* Dataset records *
######
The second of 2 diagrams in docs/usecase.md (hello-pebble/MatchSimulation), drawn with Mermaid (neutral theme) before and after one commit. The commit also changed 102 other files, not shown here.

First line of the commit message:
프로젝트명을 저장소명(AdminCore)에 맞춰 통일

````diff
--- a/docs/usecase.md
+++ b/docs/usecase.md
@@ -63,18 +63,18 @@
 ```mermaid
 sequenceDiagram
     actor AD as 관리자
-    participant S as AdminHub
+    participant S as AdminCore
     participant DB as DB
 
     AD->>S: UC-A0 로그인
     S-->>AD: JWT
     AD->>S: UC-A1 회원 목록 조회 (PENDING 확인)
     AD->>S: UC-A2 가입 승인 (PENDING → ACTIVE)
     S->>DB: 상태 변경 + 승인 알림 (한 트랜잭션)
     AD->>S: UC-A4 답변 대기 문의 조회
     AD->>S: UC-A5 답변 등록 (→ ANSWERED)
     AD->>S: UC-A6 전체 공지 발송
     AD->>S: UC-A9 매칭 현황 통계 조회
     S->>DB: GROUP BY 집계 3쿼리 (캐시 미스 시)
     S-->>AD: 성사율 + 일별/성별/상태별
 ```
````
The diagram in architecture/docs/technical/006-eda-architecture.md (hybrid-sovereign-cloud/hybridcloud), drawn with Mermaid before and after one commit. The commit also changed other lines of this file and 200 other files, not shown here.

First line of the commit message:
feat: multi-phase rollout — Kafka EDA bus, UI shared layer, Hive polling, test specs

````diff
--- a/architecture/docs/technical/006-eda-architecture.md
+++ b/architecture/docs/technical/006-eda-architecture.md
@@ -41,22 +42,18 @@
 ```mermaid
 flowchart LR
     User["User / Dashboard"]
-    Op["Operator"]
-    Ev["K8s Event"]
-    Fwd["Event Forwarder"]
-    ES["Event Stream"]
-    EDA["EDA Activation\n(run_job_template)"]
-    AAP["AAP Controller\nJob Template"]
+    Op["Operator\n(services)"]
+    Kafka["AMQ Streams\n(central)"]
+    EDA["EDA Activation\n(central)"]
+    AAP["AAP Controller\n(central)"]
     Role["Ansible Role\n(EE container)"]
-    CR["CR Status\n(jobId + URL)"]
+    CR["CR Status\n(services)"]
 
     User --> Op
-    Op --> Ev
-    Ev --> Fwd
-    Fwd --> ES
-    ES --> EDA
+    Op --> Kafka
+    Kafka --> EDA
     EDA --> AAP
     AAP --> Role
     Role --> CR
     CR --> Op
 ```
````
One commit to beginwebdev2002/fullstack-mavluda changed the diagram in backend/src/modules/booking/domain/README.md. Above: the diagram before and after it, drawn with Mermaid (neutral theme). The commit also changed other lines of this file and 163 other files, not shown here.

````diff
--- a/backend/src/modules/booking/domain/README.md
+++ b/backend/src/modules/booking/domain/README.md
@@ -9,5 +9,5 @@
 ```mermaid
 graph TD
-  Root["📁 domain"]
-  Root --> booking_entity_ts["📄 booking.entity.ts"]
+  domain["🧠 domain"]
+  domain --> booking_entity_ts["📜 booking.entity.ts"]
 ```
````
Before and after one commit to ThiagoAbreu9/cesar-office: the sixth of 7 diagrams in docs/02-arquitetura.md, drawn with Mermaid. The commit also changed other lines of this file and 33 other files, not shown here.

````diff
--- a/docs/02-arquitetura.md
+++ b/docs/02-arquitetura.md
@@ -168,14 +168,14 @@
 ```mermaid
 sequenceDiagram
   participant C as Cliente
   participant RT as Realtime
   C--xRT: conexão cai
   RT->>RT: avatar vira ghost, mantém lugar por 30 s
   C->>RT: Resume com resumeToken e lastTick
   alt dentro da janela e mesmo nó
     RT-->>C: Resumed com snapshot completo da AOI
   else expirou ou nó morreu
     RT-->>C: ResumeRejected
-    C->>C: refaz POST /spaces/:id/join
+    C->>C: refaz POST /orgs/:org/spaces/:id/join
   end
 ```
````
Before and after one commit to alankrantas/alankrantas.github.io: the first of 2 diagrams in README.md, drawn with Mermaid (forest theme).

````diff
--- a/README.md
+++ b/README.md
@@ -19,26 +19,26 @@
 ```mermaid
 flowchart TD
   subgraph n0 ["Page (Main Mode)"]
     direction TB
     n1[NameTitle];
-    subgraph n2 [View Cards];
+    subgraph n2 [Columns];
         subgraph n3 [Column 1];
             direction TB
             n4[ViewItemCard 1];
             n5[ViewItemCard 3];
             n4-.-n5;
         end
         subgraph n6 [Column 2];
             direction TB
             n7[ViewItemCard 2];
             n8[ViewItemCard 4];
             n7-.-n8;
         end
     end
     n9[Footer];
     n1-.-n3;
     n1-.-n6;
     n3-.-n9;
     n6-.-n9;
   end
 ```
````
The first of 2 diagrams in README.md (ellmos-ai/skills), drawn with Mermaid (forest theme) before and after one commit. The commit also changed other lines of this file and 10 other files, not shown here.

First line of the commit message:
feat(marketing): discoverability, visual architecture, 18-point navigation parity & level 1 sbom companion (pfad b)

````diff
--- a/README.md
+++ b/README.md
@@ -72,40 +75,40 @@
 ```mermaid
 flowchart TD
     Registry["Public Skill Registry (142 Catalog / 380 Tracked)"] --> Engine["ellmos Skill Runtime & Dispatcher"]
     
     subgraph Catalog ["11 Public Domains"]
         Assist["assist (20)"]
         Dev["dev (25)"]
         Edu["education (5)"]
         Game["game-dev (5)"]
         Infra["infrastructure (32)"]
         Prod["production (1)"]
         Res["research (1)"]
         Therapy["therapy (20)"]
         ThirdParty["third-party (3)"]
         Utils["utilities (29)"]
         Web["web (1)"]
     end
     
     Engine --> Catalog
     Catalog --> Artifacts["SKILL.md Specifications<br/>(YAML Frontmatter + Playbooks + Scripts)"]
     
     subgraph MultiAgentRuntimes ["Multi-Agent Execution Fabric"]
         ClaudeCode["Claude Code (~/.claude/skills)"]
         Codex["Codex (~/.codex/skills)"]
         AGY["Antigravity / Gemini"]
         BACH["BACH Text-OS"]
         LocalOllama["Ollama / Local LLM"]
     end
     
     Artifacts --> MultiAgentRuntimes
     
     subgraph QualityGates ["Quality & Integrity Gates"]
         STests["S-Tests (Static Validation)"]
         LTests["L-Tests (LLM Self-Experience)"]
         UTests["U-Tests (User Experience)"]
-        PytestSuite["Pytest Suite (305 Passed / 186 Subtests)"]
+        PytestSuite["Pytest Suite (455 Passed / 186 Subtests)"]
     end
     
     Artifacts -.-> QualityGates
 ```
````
######
* Assignment *
The answer should be all the entries, restated with no word changed.

* Written reply *
The second of 2 diagrams in docs/usecase.md (hello-pebble/MatchSimulation), drawn with Mermaid (neutral theme) before and after one commit. The commit also changed 102 other files, not shown here.

First line of the commit message:
프로젝트명을 저장소명(AdminCore)에 맞춰 통일

````diff
--- a/docs/usecase.md
+++ b/docs/usecase.md
@@ -63,18 +63,18 @@
 ```mermaid
 sequenceDiagram
     actor AD as 관리자
-    participant S as AdminHub
+    participant S as AdminCore
     participant DB as DB
 
     AD->>S: UC-A0 로그인
     S-->>AD: JWT
     AD->>S: UC-A1 회원 목록 조회 (PENDING 확인)
     AD->>S: UC-A2 가입 승인 (PENDING → ACTIVE)
     S->>DB: 상태 변경 + 승인 알림 (한 트랜잭션)
     AD->>S: UC-A4 답변 대기 문의 조회
     AD->>S: UC-A5 답변 등록 (→ ANSWERED)
     AD->>S: UC-A6 전체 공지 발송
     AD->>S: UC-A9 매칭 현황 통계 조회
     S->>DB: GROUP BY 집계 3쿼리 (캐시 미스 시)
     S-->>AD: 성사율 + 일별/성별/상태별
 ```
````
The diagram in architecture/docs/technical/006-eda-architecture.md (hybrid-sovereign-cloud/hybridcloud), drawn with Mermaid before and after one commit. The commit also changed other lines of this file and 200 other files, not shown here.

First line of the commit message:
feat: multi-phase rollout — Kafka EDA bus, UI shared layer, Hive polling, test specs

````diff
--- a/architecture/docs/technical/006-eda-architecture.md
+++ b/architecture/docs/technical/006-eda-architecture.md
@@ -41,22 +42,18 @@
 ```mermaid
 flowchart LR
     User["User / Dashboard"]
-    Op["Operator"]
-    Ev["K8s Event"]
-    Fwd["Event Forwarder"]
-    ES["Event Stream"]
-    EDA["EDA Activation\n(run_job_template)"]
-    AAP["AAP Controller\nJob Template"]
+    Op["Operator\n(services)"]
+    Kafka["AMQ Streams\n(central)"]
+    EDA["EDA Activation\n(central)"]
+    AAP["AAP Controller\n(central)"]
     Role["Ansible Role\n(EE container)"]
-    CR["CR Status\n(jobId + URL)"]
+    CR["CR Status\n(services)"]
 
     User --> Op
-    Op --> Ev
-    Ev --> Fwd
-    Fwd --> ES
-    ES --> EDA
+    Op --> Kafka
+    Kafka --> EDA
     EDA --> AAP
     AAP --> Role
     Role --> CR
     CR --> Op
 ```
````
One commit to beginwebdev2002/fullstack-mavluda changed the diagram in backend/src/modules/booking/domain/README.md. Above: the diagram before and after it, drawn with Mermaid (neutral theme). The commit also changed other lines of this file and 163 other files, not shown here.

````diff
--- a/backend/src/modules/booking/domain/README.md
+++ b/backend/src/modules/booking/domain/README.md
@@ -9,5 +9,5 @@
 ```mermaid
 graph TD
-  Root["📁 domain"]
-  Root --> booking_entity_ts["📄 booking.entity.ts"]
+  domain["🧠 domain"]
+  domain --> booking_entity_ts["📜 booking.entity.ts"]
 ```
````
Before and after one commit to ThiagoAbreu9/cesar-office: the sixth of 7 diagrams in docs/02-arquitetura.md, drawn with Mermaid. The commit also changed other lines of this file and 33 other files, not shown here.

````diff
--- a/docs/02-arquitetura.md
+++ b/docs/02-arquitetura.md
@@ -168,14 +168,14 @@
 ```mermaid
 sequenceDiagram
   participant C as Cliente
   participant RT as Realtime
   C--xRT: conexão cai
   RT->>RT: avatar vira ghost, mantém lugar por 30 s
   C->>RT: Resume com resumeToken e lastTick
   alt dentro da janela e mesmo nó
     RT-->>C: Resumed com snapshot completo da AOI
   else expirou ou nó morreu
     RT-->>C: ResumeRejected
-    C->>C: refaz POST /spaces/:id/join
+    C->>C: refaz POST /orgs/:org/spaces/:id/join
   end
 ```
````
Before and after one commit to alankrantas/alankrantas.github.io: the first of 2 diagrams in README.md, drawn with Mermaid (forest theme).

````diff
--- a/README.md
+++ b/README.md
@@ -19,26 +19,26 @@
 ```mermaid
 flowchart TD
   subgraph n0 ["Page (Main Mode)"]
     direction TB
     n1[NameTitle];
-    subgraph n2 [View Cards];
+    subgraph n2 [Columns];
         subgraph n3 [Column 1];
             direction TB
             n4[ViewItemCard 1];
             n5[ViewItemCard 3];
             n4-.-n5;
         end
         subgraph n6 [Column 2];
             direction TB
             n7[ViewItemCard 2];
             n8[ViewItemCard 4];
             n7-.-n8;
         end
     end
     n9[Footer];
     n1-.-n3;
     n1-.-n6;
     n3-.-n9;
     n6-.-n9;
   end
 ```
````
The first of 2 diagrams in README.md (ellmos-ai/skills), drawn with Mermaid (forest theme) before and after one commit. The commit also changed other lines of this file and 10 other files, not shown here.

First line of the commit message:
feat(marketing): discoverability, visual architecture, 18-point navigation parity & level 1 sbom companion (pfad b)

````diff
--- a/README.md
+++ b/README.md
@@ -72,40 +75,40 @@
 ```mermaid
 flowchart TD
     Registry["Public Skill Registry (142 Catalog / 380 Tracked)"] --> Engine["ellmos Skill Runtime & Dispatcher"]
     
     subgraph Catalog ["11 Public Domains"]
         Assist["assist (20)"]
         Dev["dev (25)"]
         Edu["education (5)"]
         Game["game-dev (5)"]
         Infra["infrastructure (32)"]
         Prod["production (1)"]
         Res["research (1)"]
         Therapy["therapy (20)"]
         ThirdParty["third-party (3)"]
         Utils["utilities (29)"]
         Web["web (1)"]
     end
     
     Engine --> Catalog
     Catalog --> Artifacts["SKILL.md Specifications<br/>(YAML Frontmatter + Playbooks + Scripts)"]
     
     subgraph MultiAgentRuntimes ["Multi-Agent Execution Fabric"]
         ClaudeCode["Claude Code (~/.claude/skills)"]
         Codex["Codex (~/.codex/skills)"]
         AGY["Antigravity / Gemini"]
         BACH["BACH Text-OS"]
         LocalOllama["Ollama / Local LLM"]
     end
     
     Artifacts --> MultiAgentRuntimes
     
     subgraph QualityGates ["Quality & Integrity Gates"]
         STests["S-Tests (Static Validation)"]
         LTests["L-Tests (LLM Self-Experience)"]
         UTests["U-Tests (User Experience)"]
-        PytestSuite["Pytest Suite (305 Passed / 186 Subtests)"]
+        PytestSuite["Pytest Suite (455 Passed / 186 Subtests)"]
     end
     
     Artifacts -.-> QualityGates
 ```
````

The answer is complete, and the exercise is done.